In April, I purchased a real olive tree online from here. Our local nurseries don’t sell them but we really wanted to give it a go. I chose the 5-6′ option and when it arrived it was over 6′ and sparse but CUTE! I planted it, fertilized it and put it in a sunny corner in the living room.  We got a TON of advice about it over the weeks since, but the most helpful came from a local arborist saying that while Idaho is warm and sunny (and dry!) over the next few months, it would  be best to put it outside to soak in all the rays it can and then pull it back in when it starts cooling off again.

Our bedroom balcony is the sunniest (and most protected from foot traffic), so we set Olive (that’s what we named her) out there for now. We’re all crossing our fingers we don’t kill this one.

We then purchased this faux one we purchased from Etsy got planted in its place and is a great scale for our living room with soaring ceilings.

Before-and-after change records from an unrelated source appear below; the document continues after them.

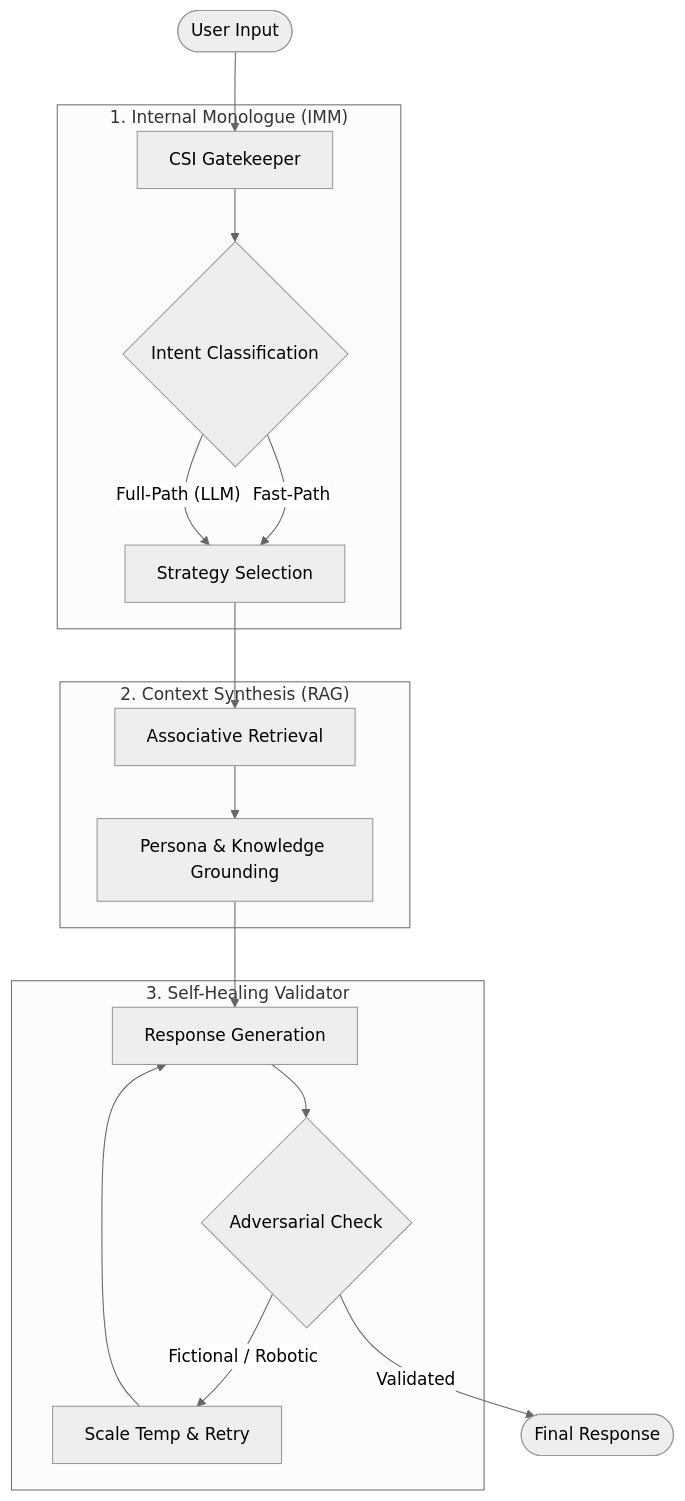
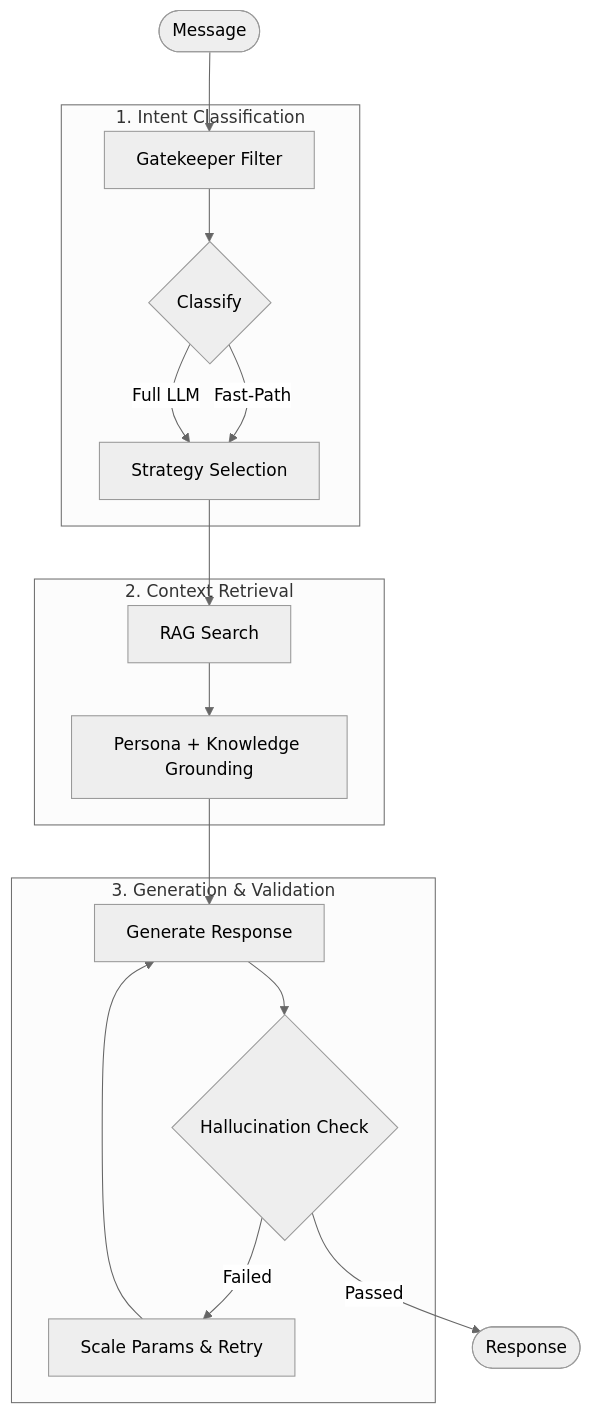
Before and after one commit to Ekco-S64QTN6/Kaiacord: the first of 3 diagrams in README.md, drawn with Mermaid (neutral theme). The commit also changed other lines of this file and 95 other files, not shown here.

````diff
--- a/README.md
+++ b/README.md
@@ -80,25 +78,24 @@
 ```mermaid
 graph TD
-    User([User Input]) --> Gatekeeper[CSI Gatekeeper]
-    
-    subgraph DecisionLayer ["1. Internal Monologue (IMM)"]
-        Gatekeeper --> Classify{Intent Classification}
-        Classify --"Fast-Path"--> Strategy[Strategy Selection]
-        Classify --"Full-Path (LLM)"--> Strategy
+    User([Message]) --> Gatekeeper[Gatekeeper Filter]
+
+    subgraph Classify ["1. Intent Classification"]
+        Gatekeeper --> Intent{Classify}
+        Intent --"Fast-Path"--> Strategy[Strategy Selection]
+        Intent --"Full LLM"--> Strategy
     end
-    
-    subgraph RetrievalLayer ["2. Context Synthesis (RAG)"]
-        Strategy --> RAG[Associative Retrieval]
-        RAG --> Context[Persona & Knowledge Grounding]
+
+    subgraph Retrieve ["2. Context Retrieval"]
+        Strategy --> RAG[RAG Search]
+        RAG --> Context[Persona + Knowledge Grounding]
     end
-    
-    subgraph ValidationLoop ["3. Self-Healing Validator"]
-        Context --> Gen[Response Generation]
-        Gen --> Validator{Adversarial Check}
-        Validator --"Fictional / Robotic"--> Retry[Scale Temp & Retry]
+
+    subgraph Validate ["3. Generation & Validation"]
+        Context --> Gen[Generate Response]
+        Gen --> Check{Hallucination Check}
+        Check --"Failed"--> Retry[Scale Params & Retry]
         Retry --> Gen
     end
-    
-    Validator --"Validated"--> Output([Final Response])
-    
+
+    Check --"Passed"--> Output([Response])
 ```
````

Sources: Olive Tree, Pot, Sofa, Navy Sofa, Ottoman, Striped Jute Rug, Persian Rug, Leather Chairs, Striped PillowsFloor Lamp, Throw Blanket, Navy Plaid Pillow, Wall Color: Alabaster by Sherwin Williams, Trim Color: Accessible Beige by Sherwin Williams, Windows: Pella, Floor: Ingrid  by Stuga Studio

It’s about 8′ tall but its in a planter with some dirt and rocks which brings it up about 7-8″ and I love the knobby trunk! It looks SO realistic. I had to laugh because our 6 year old said earlier this week “wow! our olive tree grew up so good!” If only they grew that fast! Haha. Here’s how it looks from the dining room. I’d still love to add some art to that wall that’s behind it so it’s kind of a guarantee at this point (under a year in this house) that things will still shift a bit.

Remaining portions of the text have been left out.